Exactly as written, return all the data, leaving its pictures behind.
╭─ RECORDS FOR PROCESSING
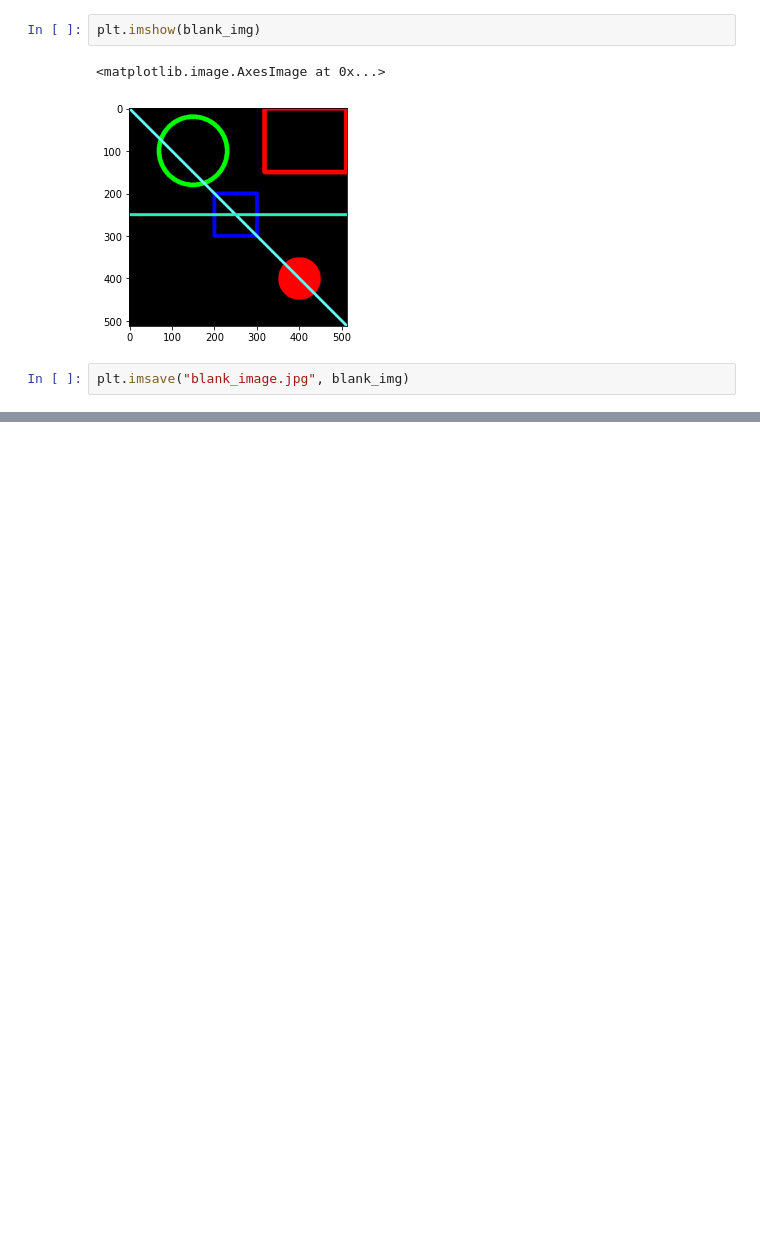
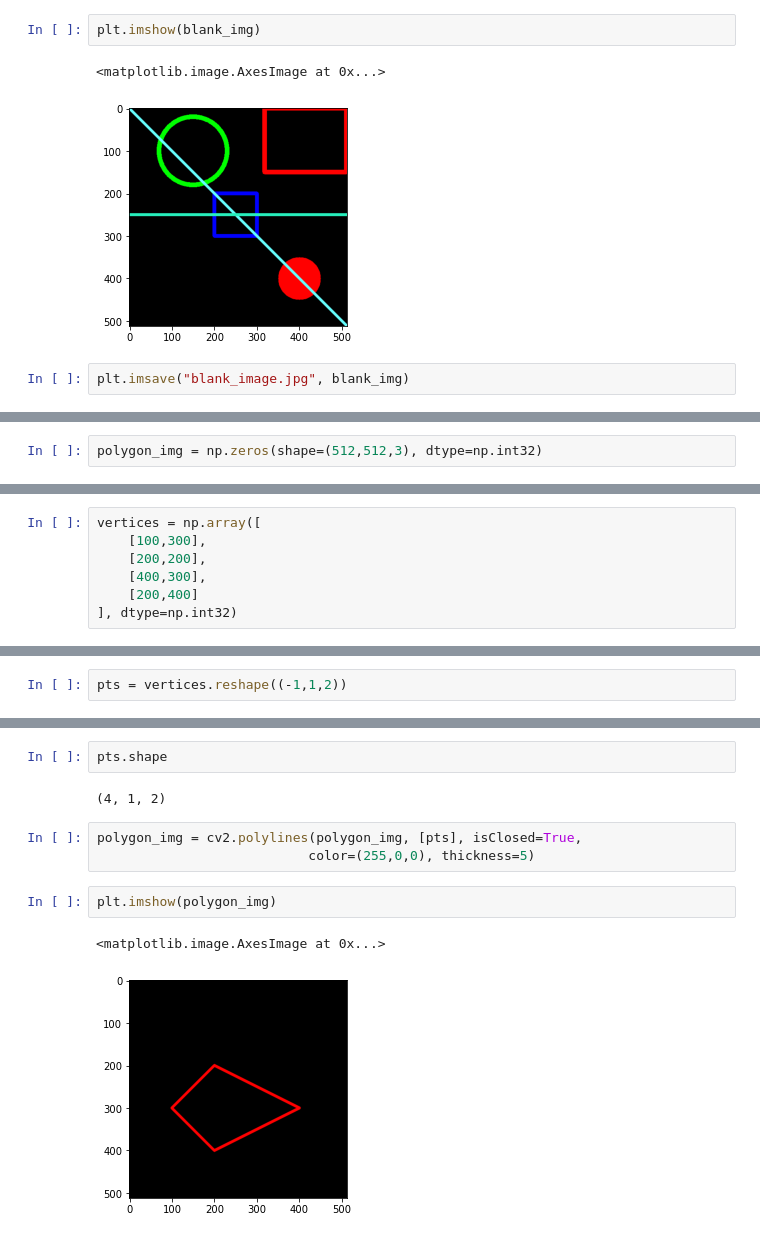
Before and after one commit to Zahed-Golabi/Computer-Vision, a Jupyter notebook: 2. Image basics with Opencv/Drawing on Images.ipynb, the cells around one changed output, grey strips where cells are left out. Drawn from its saved outputs; the diff is of its cells as text; blank space fills up the shorter version.

```diff
--- a/2. Image basics with Opencv/Drawing on Images.ipynb
+++ b/2. Image basics with Opencv/Drawing on Images.ipynb
@@ -60,0 +77,2 @@ plt.imsave("blank_image.jpg", blank_img)
+# %%
+polygon_img = np.zeros(shape=(512,512,3), dtype=np.int32)
@@ -60,0 +84,7 @@ plt.imsave("blank_image.jpg", blank_img)
+# %%
+vertices = np.array([
+    [100,300],
+    [200,200],
+    [400,300],
+    [200,400]
+], dtype=np.int32)
@@ -60,0 +102,2 @@ plt.imsave("blank_image.jpg", blank_img)
+# %%
+pts = vertices.reshape((-1,1,2))
@@ -60,0 +114,12 @@ plt.imsave("blank_image.jpg", blank_img)
+# %%
+pts.shape
+# %% [output]
+(4, 1, 2)
+# %%
+polygon_img = cv2.polylines(polygon_img, [pts], isClosed=True,
+                           color=(255,0,0), thickness=5)
+# %%
+plt.imshow(polygon_img)
+# %% [output]
+<matplotlib.image.AxesImage at 0x...>
+[figure, added]
```
Also changed, not shown: parts of 10 cells of this notebook.
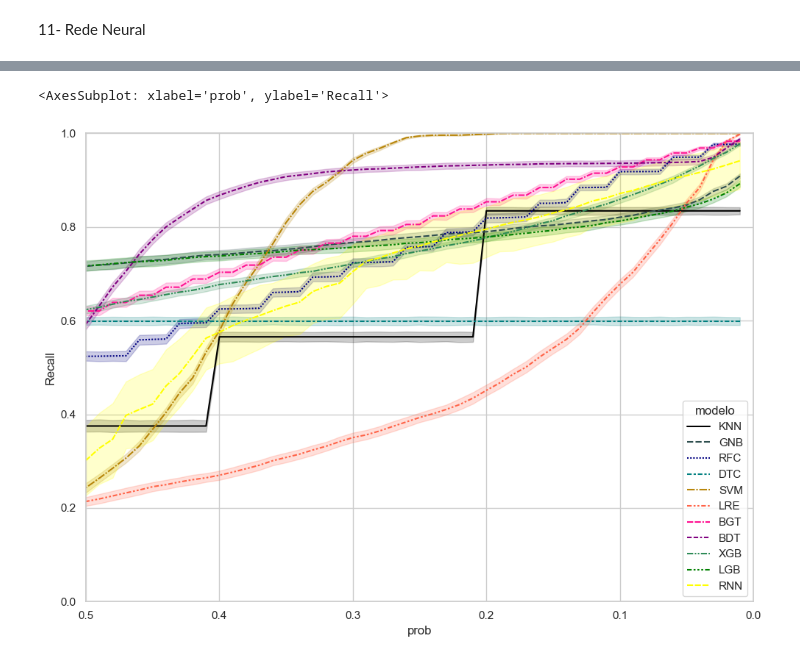
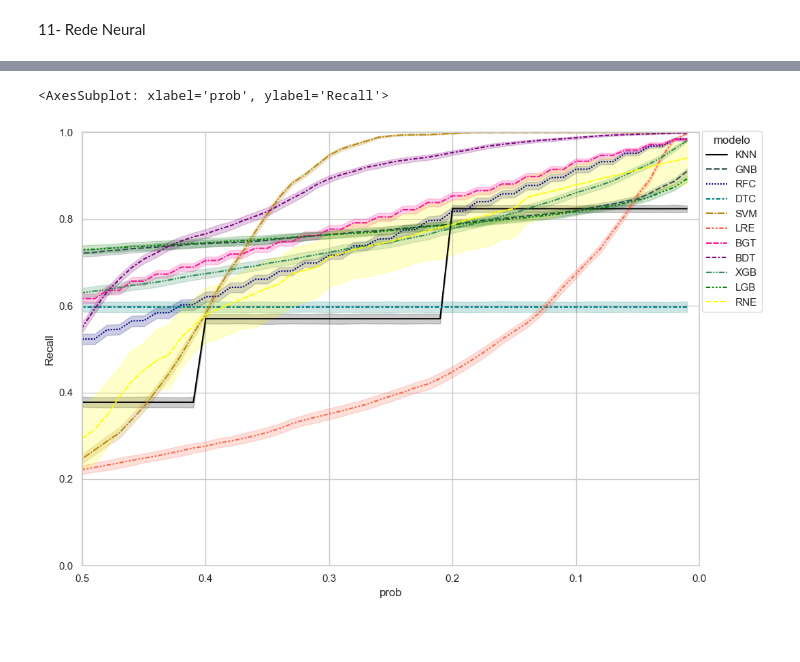
Before and after one commit to secretaria-ICA/Metodos_de_Identificacao_Automatica_de_Dados_Inconscientes_de_Estimativa_de_Precipitacao_de_Satelite, a Jupyter notebook: TCC_BI_Modelos.ipynb, the cells around one changed output, grey strips where cells are left out. Drawn from its saved outputs; the diff is of its cells as text; code cells hidden in the pictures; blank space fills up the shorter version.

```diff
--- a/TCC_BI_Modelos.ipynb
+++ b/TCC_BI_Modelos.ipynb
@@ -95,7 +95,7 @@ for x in range(50):
 3 - random Forest
 # %%
 from sklearn.ensemble import RandomForestClassifier
-clf=RandomForestClassifier(n_estimators=30, max_depth=20)
+clf=RandomForestClassifier(n_estimators=50, max_depth=20)
 for x in range(50):
     X_train_scaled = sc.fit_transform(dados[0+x*4])
     X_test_scaled= sc.transform(dados[2+x*4])
@@ -175,7 +175,7 @@ for x in range(50):
 8- Boosting Decision Tree
 # %%
 from sklearn.ensemble import AdaBoostClassifier
-adb = AdaBoostClassifier(DecisionTreeClassifier(min_samples_split=10,max_depth=4),n_estimators=10,learning_rate=0.6)
+adb = AdaBoostClassifier(DecisionTreeClassifier(min_samples_split=10,max_depth=4),n_estimators=50,learning_rate=0.6)
 for x in range(50):
     X_train_scaled = sc.fit_transform(dados[0+x*4])
     X_test_scaled= sc.transform(dados[2+x*4])
@@ -256,11 +256,11 @@ for x in range(50):
     RN.add(layers.Dense(3,activation='relu'))
     RN.add(layers.Dense(1,activation='sigmoid'))
     RN.compile(optimizer='Adam',loss='binary_crossentropy',metrics=['AUC'])
-    RNN=RN.fit(X_ptrain,Y_ptrain,epochs=80,batch_size=256,validation_data=(X_valid,Y_valid),verbose=0)
+    RNE=RN.fit(X_ptrain,Y_ptrain,epochs=80,batch_size=256,validation_data=(X_valid,Y_valid),verbose=0)
 
     prob=RN.predict(X_test_scaled)
     for y in range(51,0,-1):
         a=prob>=y/100
         cm=confusion_matrix(Y_test,a)
-        resultados.loc[len(resultados)]=(['RNN',len(resultados)+1,y/100,cm[0,0],cm[1,0],cm[0,1],cm[1,1]])
+        resultados.loc[len(resultados)]=(['RNE',len(resultados)+1,y/100,cm[0,0],cm[1,0],cm[0,1],cm[1,1]])
 # %% [output]
@@ -290,14 +290,15 @@ resultados.to_pickle("resultados1.pkl")
 # %%
 import seaborn as sns
 sns.set(rc={'figure.figsize':(11.7,8.27)})
 sns.set_style("whitegrid")
 ax=sns.lineplot(data=resultados, x="prob", y="Recall", hue="modelo",
                 palette=['black','darkslategrey','navy','teal','darkgoldenrod','tomato','deeppink','purple','seagreen','green','yellow'],
                 style='modelo')
+sns.move_legend(ax, "center right",bbox_to_anchor=(1.11, 0.795))
 ax.invert_xaxis()
 ax.set_xlim(0.5,0)
 ax.set_ylim(0,1)
 ax
 # %% [output]
 <AxesSubplot: xlabel='prob', ylabel='Recall'>
-[figure, old version]
+[figure, new version]
```
Also changed, not shown: parts of 6 cells of this notebook, 5 other files.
╰─
PROBLEM SOLUTION:
Before and after one commit to Zahed-Golabi/Computer-Vision, a Jupyter notebook: 2. Image basics with Opencv/Drawing on Images.ipynb, the cells around one changed output, grey strips where cells are left out. Drawn from its saved outputs; the diff is of its cells as text; blank space fills up the shorter version.

```diff
--- a/2. Image basics with Opencv/Drawing on Images.ipynb
+++ b/2. Image basics with Opencv/Drawing on Images.ipynb
@@ -60,0 +77,2 @@ plt.imsave("blank_image.jpg", blank_img)
+# %%
+polygon_img = np.zeros(shape=(512,512,3), dtype=np.int32)
@@ -60,0 +84,7 @@ plt.imsave("blank_image.jpg", blank_img)
+# %%
+vertices = np.array([
+    [100,300],
+    [200,200],
+    [400,300],
+    [200,400]
+], dtype=np.int32)
@@ -60,0 +102,2 @@ plt.imsave("blank_image.jpg", blank_img)
+# %%
+pts = vertices.reshape((-1,1,2))
@@ -60,0 +114,12 @@ plt.imsave("blank_image.jpg", blank_img)
+# %%
+pts.shape
+# %% [output]
+(4, 1, 2)
+# %%
+polygon_img = cv2.polylines(polygon_img, [pts], isClosed=True,
+                           color=(255,0,0), thickness=5)
+# %%
+plt.imshow(polygon_img)
+# %% [output]
+<matplotlib.image.AxesImage at 0x...>
+[figure, added]
```
Also changed, not shown: parts of 10 cells of this notebook.
Before and after one commit to secretaria-ICA/Metodos_de_Identificacao_Automatica_de_Dados_Inconscientes_de_Estimativa_de_Precipitacao_de_Satelite, a Jupyter notebook: TCC_BI_Modelos.ipynb, the cells around one changed output, grey strips where cells are left out. Drawn from its saved outputs; the diff is of its cells as text; code cells hidden in the pictures; blank space fills up the shorter version.

```diff
--- a/TCC_BI_Modelos.ipynb
+++ b/TCC_BI_Modelos.ipynb
@@ -95,7 +95,7 @@ for x in range(50):
 3 - random Forest
 # %%
 from sklearn.ensemble import RandomForestClassifier
-clf=RandomForestClassifier(n_estimators=30, max_depth=20)
+clf=RandomForestClassifier(n_estimators=50, max_depth=20)
 for x in range(50):
     X_train_scaled = sc.fit_transform(dados[0+x*4])
     X_test_scaled= sc.transform(dados[2+x*4])
@@ -175,7 +175,7 @@ for x in range(50):
 8- Boosting Decision Tree
 # %%
 from sklearn.ensemble import AdaBoostClassifier
-adb = AdaBoostClassifier(DecisionTreeClassifier(min_samples_split=10,max_depth=4),n_estimators=10,learning_rate=0.6)
+adb = AdaBoostClassifier(DecisionTreeClassifier(min_samples_split=10,max_depth=4),n_estimators=50,learning_rate=0.6)
 for x in range(50):
     X_train_scaled = sc.fit_transform(dados[0+x*4])
     X_test_scaled= sc.transform(dados[2+x*4])
@@ -256,11 +256,11 @@ for x in range(50):
     RN.add(layers.Dense(3,activation='relu'))
     RN.add(layers.Dense(1,activation='sigmoid'))
     RN.compile(optimizer='Adam',loss='binary_crossentropy',metrics=['AUC'])
-    RNN=RN.fit(X_ptrain,Y_ptrain,epochs=80,batch_size=256,validation_data=(X_valid,Y_valid),verbose=0)
+    RNE=RN.fit(X_ptrain,Y_ptrain,epochs=80,batch_size=256,validation_data=(X_valid,Y_valid),verbose=0)
 
     prob=RN.predict(X_test_scaled)
     for y in range(51,0,-1):
         a=prob>=y/100
         cm=confusion_matrix(Y_test,a)
-        resultados.loc[len(resultados)]=(['RNN',len(resultados)+1,y/100,cm[0,0],cm[1,0],cm[0,1],cm[1,1]])
+        resultados.loc[len(resultados)]=(['RNE',len(resultados)+1,y/100,cm[0,0],cm[1,0],cm[0,1],cm[1,1]])
 # %% [output]
@@ -290,14 +290,15 @@ resultados.to_pickle("resultados1.pkl")
 # %%
 import seaborn as sns
 sns.set(rc={'figure.figsize':(11.7,8.27)})
 sns.set_style("whitegrid")
 ax=sns.lineplot(data=resultados, x="prob", y="Recall", hue="modelo",
                 palette=['black','darkslategrey','navy','teal','darkgoldenrod','tomato','deeppink','purple','seagreen','green','yellow'],
                 style='modelo')
+sns.move_legend(ax, "center right",bbox_to_anchor=(1.11, 0.795))
 ax.invert_xaxis()
 ax.set_xlim(0.5,0)
 ax.set_ylim(0,1)
 ax
 # %% [output]
 <AxesSubplot: xlabel='prob', ylabel='Recall'>
-[figure, old version]
+[figure, new version]
```
Also changed, not shown: parts of 6 cells of this notebook, 5 other files.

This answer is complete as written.